So many foundered, broke away from that, and dreamed of a third age, an age of the Spirit, the age of Mary, the age in which we will be freed from all that. Instead the age of the primitive Church will come again, the Church of humility, a servant and poor Church.

Very often, this challenge has precisely taken the form of breaking away from the institution: the institution is too corrupted. We have to break away from it. Colin did not take this line of approach. He tried to stop from the start, right in the heart, these three dispositions:

“Try really not to accept even for a quarter of an hour this thinking of greed; try not even to desire, to imagine the fact that you could become a superior, because that’s not to be in your line to thinking; don’t make use of the fact that you are the boss, and that you are making the decision. Rather follow the opinion of others, even if it is silly, I would rather you take the part of the minority rather than you be corrupted by the joy of having the power and exercising it.”

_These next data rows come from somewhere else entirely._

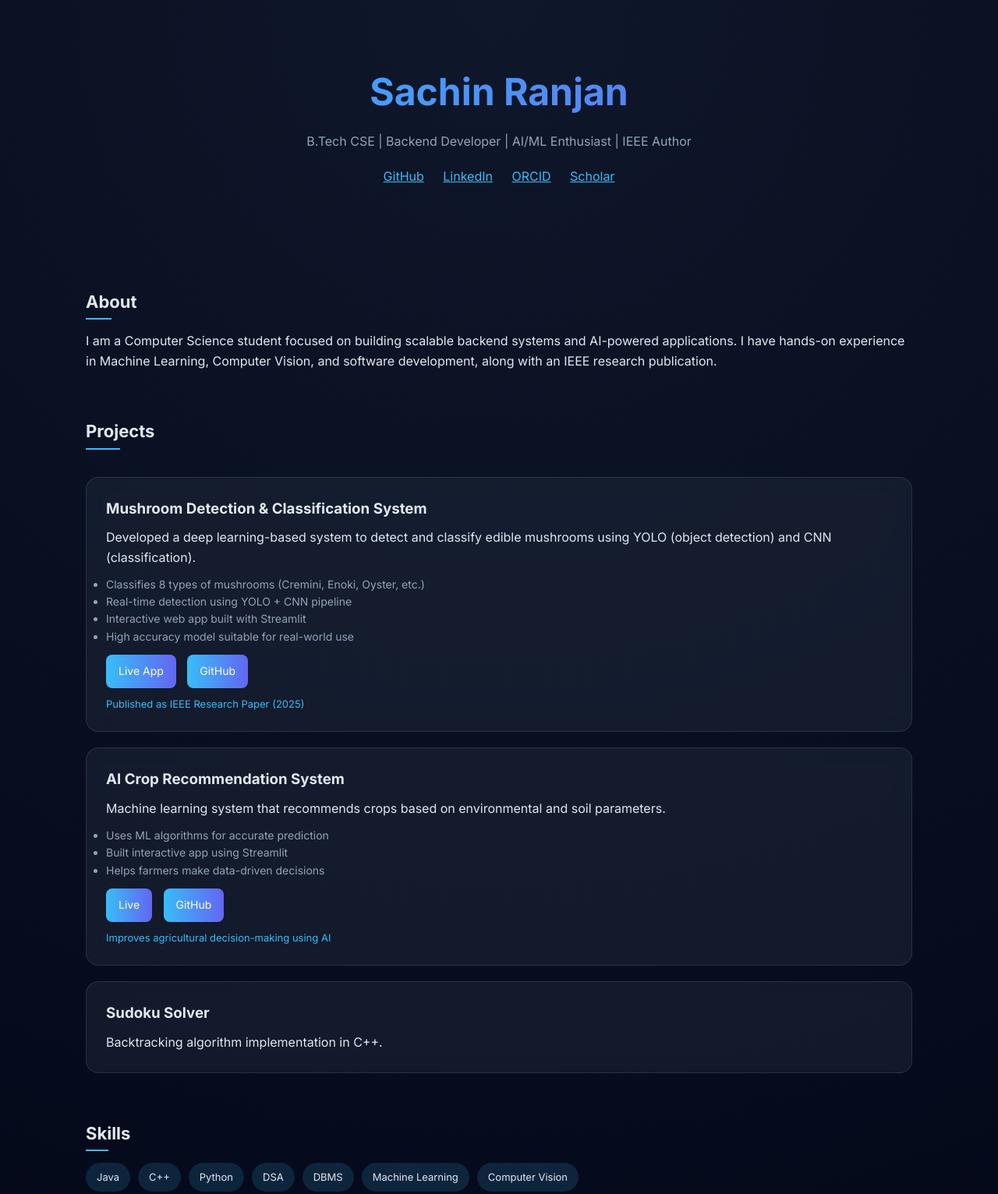
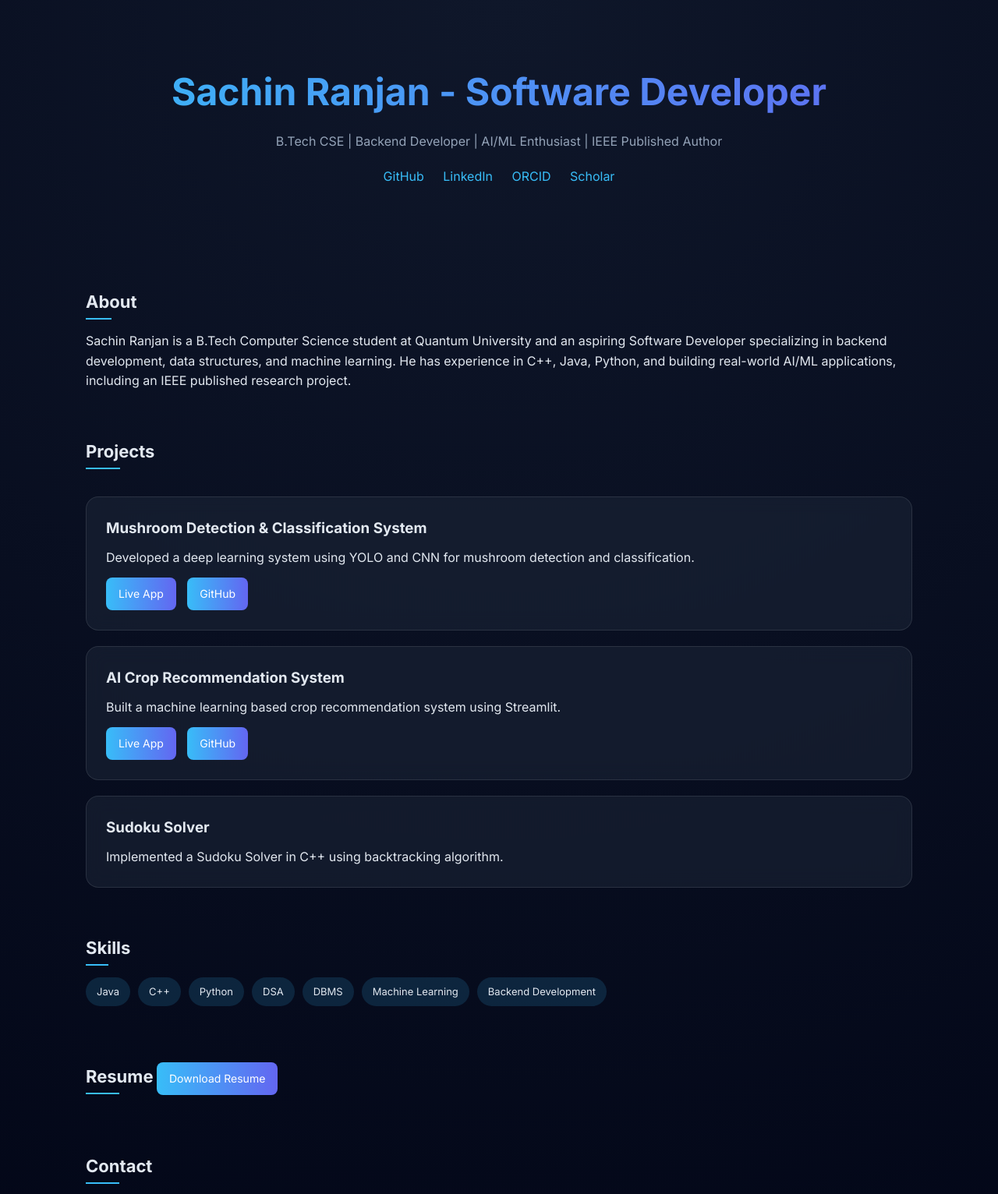
Before and after one commit to Sachinranjan1905/sachinranjan1905.github.io, a plain HTML site: page index.html in a window 1280 px wide. Shown: the top 1532 px of the page at 78% size. Drawn offline with Linux system fonts and the light colour scheme.

Commit message:
Updated SEO optimized portfolio

```diff
--- a/index.html
+++ b/index.html
@@ -3,7 +3,34 @@
 <head>
   <meta charset="UTF-8">
   <meta name="viewport" content="width=device-width, initial-scale=1.0">
-  <title>Sachin Ranjan | Portfolio</title>
+
+  <title>Sachin Ranjan | Software Developer Portfolio</title>
+
+  <meta name="description" content="Sachin Ranjan - B.Tech CSE student, Software Developer skilled in C++, Java, Python, Backend Development and Machine Learning. IEEE Published Author. Portfolio and Projects.">
+
+  <meta name="keywords" content="Sachin Ranjan, Software Developer, Backend Developer, C++, Java, Python, Machine Learning, Portfolio, Quantum University">
+
+  <meta name="author" content="Sachin Ranjan">
+
+  <meta property="og:title" content="Sachin Ranjan | Software Developer Portfolio">
+  <meta property="og:description" content="Backend Developer | AI/ML Enthusiast | IEEE Published Author">
+  <meta property="og:type" content="website">
+  <meta property="og:url" content="https://sachinranjan1905.github.io">
+
+  <script type="application/ld+json">
+  {
+    "@context": "https://schema.org",
+    "@type": "Person",
+    "name": "Sachin Ranjan",
+    "url": "https://sachinranjan1905.github.io",
+    "sameAs": [
+      "https://github.com/Sachinranjan1905",
+      "https://www.linkedin.com/in/sachin-ranjan-8281a1329/"
+    ],
+    "jobTitle": "Software Developer",
+    "alumniOf": "Quantum University"
+  }
+  </script>
 
   <link href="https://fonts.googleapis.com/css2?family=Inter:wght@300;400;600;700&display=swap" rel="stylesheet">
 
@@ -44,10 +71,13 @@
       margin: 0 10px;
       color: #38bdf8;
       font-weight: 500;
+      text-decoration: none;
       transition: 0.3s;
     }
 
-    .links a:hover { color: #6366f1; }
+    .links a:hover {
+      color: #6366f1;
+    }
 
     .container {
       max-width: 1100px;
@@ -87,7 +117,7 @@
     }
 
     .card:hover {
-      transform: translateY(-8px) scale(1.01);
+      transform: translateY(-8px);
       box-shadow: 0 10px 30px rgba(0,0,0,0.4);
     }
 
@@ -131,20 +161,19 @@
       font-size: 14px;
       color: #94a3b8;
     }
-
   </style>
 </head>
 <body>
 
 <header>
-  <h1>Sachin Ranjan</h1>
-  <p class="subtitle">B.Tech CSE | Backend Developer | AI/ML Enthusiast | IEEE Author</p>
+  <h1>Sachin Ranjan - Software Developer</h1>
+  <p class="subtitle">B.Tech CSE | Backend Developer | AI/ML Enthusiast | IEEE Published Author</p>
 
   <div class="links">
-    <a href="https://github.com/Sachinranjan1905">GitHub</a>
-    <a href="https://www.linkedin.com/in/sachin-ranjan-8281a1329/">LinkedIn</a>
-    <a href="https://orcid.org/0009-0003-9859-2840">ORCID</a>
-    <a href="https://scholar.google.com/citations?hl=en&user=4HFFouAAAAAJ">Scholar</a>
+    <a href="https://github.com/Sachinranjan1905" target="_blank">GitHub</a>
+    <a href="https://www.linkedin.com/in/sachin-ranjan-8281a1329/" target="_blank">LinkedIn</a>
+    <a href="https://orcid.org/0009-0003-9859-2840" target="_blank">ORCID</a>
+    <a href="https://scholar.google.com/citations?hl=en&user=4HFFouAAAAAJ" target="_blank">Scholar</a>
   </div>
 </header>
 
@@ -152,7 +181,9 @@
 
 <section>
   <h2>About</h2>
-  <p>I am a Computer Science student focused on building scalable backend systems and AI-powered applications. I have hands-on experience in Machine Learning, Computer Vision, and software development, along with an IEEE research publication.</p>
+  <p>
+    Sachin Ranjan is a B.Tech Computer Science student at Quantum University and an aspiring Software Developer specializing in backend development, data structures, and machine learning. He has experience in C++, Java, Python, and building real-world AI/ML applications, including an IEEE published research project.
+  </p>
 </section>
 
 <section>
@@ -160,49 +191,21 @@
 
   <div class="card">
     <h3>Mushroom Detection & Classification System</h3>
-    <p>
-      Developed a deep learning-based system to detect and classify edible mushrooms
-      using YOLO (object detection) and CNN (classification).
-    </p>
-
-    <ul style="margin-top:10px; font-size:14px; color:#94a3b8;">
-      <li>Classifies 8 types of mushrooms (Cremini, Enoki, Oyster, etc.)</li>
-      <li>Real-time detection using YOLO + CNN pipeline</li>
-      <li>Interactive web app built with Streamlit</li>
-      <li>High accuracy model suitable for real-world use</li>
-    </ul>
-
+    <p>Developed a deep learning system using YOLO and CNN for mushroom detection and classification.</p>
     <a class="btn" href="https://mushroom-detection-app-gcxniv72o38u8rkxbw4kvc.streamlit.app/" target="_blank">Live App</a>
     <a class="btn" href="https://github.com/Sachinranjan1905/mushroom-detection-streamlit" target="_blank">GitHub</a>
-
-    <p style="margin-top:10px; font-size:13px; color:#38bdf8;">
-      Published as IEEE Research Paper (2025)
-    </p>
   </div>
 
   <div class="card">
     <h3>AI Crop Recommendation System</h3>
-    <p>
-      Machine learning system that recommends crops based on environmental and soil parameters.
-    </p>
-
-    <ul style="margin-top:10px; font-size:14px; color:#94a3b8;">
-      <li>Uses ML algorithms for accurate prediction</li>
-      <li>Built interactive app using Streamlit</li>
-      <li>Helps farmers make data-driven decisions</li>
-    </ul>
-
-    <a class="btn" href="https://sachinranjan1905-ai-crop-recommendation-system-appapp-djiok1.streamlit.app/" target="_blank">Live</a>
+    <p>Built a machine learning based crop recommendation system using Streamlit.</p>
+    <a class="btn" href="https://sachinranjan1905-ai-crop-recommendation-system-appapp-djiok1.streamlit.app/" target="_blank">Live App</a>
     <a class="btn" href="https://github.com/Sachinranjan1905/AI-Crop-Recommendation-System" target="_blank">GitHub</a>
-
-    <p style="margin-top:10px; font-size:13px; color:#38bdf8;">
-      Improves agricultural decision-making using AI
-    </p>
   </div>
 
   <div class="card">
     <h3>Sudoku Solver</h3>
-    <p>Backtracking algorithm implementation in C++.</p>
+    <p>Implemented a Sudoku Solver in C++ using backtracking algorithm.</p>
   </div>
 
 </section>
@@ -216,13 +219,13 @@
     <span class="skill">DSA</span>
     <span class="skill">DBMS</span>
     <span class="skill">Machine Learning</span>
-    <span class="skill">Computer Vision</span>
+    <span class="skill">Backend Development</span>
   </div>
 </section>
 
 <section>
   <h2>Resume</h2>
-  <a class="btn" href="Sachin_Resume.pdf"target="_blank">Download Resume</a>
+  <a class="btn" href="Resume.pdf" target="_blank">Download Resume</a>
 </section>
 
 <section>
@@ -233,7 +236,7 @@
 </div>
 
 <footer>
-  © 2026 Sachin Ranjan — Built with passion 🚀
+  © 2026 Sachin Ranjan — Software Developer Portfolio
 </footer>
 
 </body>
```
Also changed, not shown: 2 other files.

I think that by doing that, Colin is really challenging something which is a basic temptation in every churchman in every age. I think that a presentation of Colin starting from that could be really appealing for young people, all the men of today. I think all of them are very critical towards a Church which, in a certain sense, is a power, is in certain countries, mixed up with politics, mixed up with certain forms of power, a Church which, in a certain sense, betrays the message of humility and grace and love and mercy, which is the one of the gospel.

We could just tell them: There has been somebody who did that, somebody who felt that. But, you know, he felt it not so much as a reason to break away from the institution, but he tried really to convert the heart of man and to build a group of men convinced that if they were able to avoid this corruption in the heart from power, they would really be for the instrument of the divine mercy.

Source: Jean Coste, 1980 Framingham Retreat to the Boston Province, Conference 7.

Comments are closed.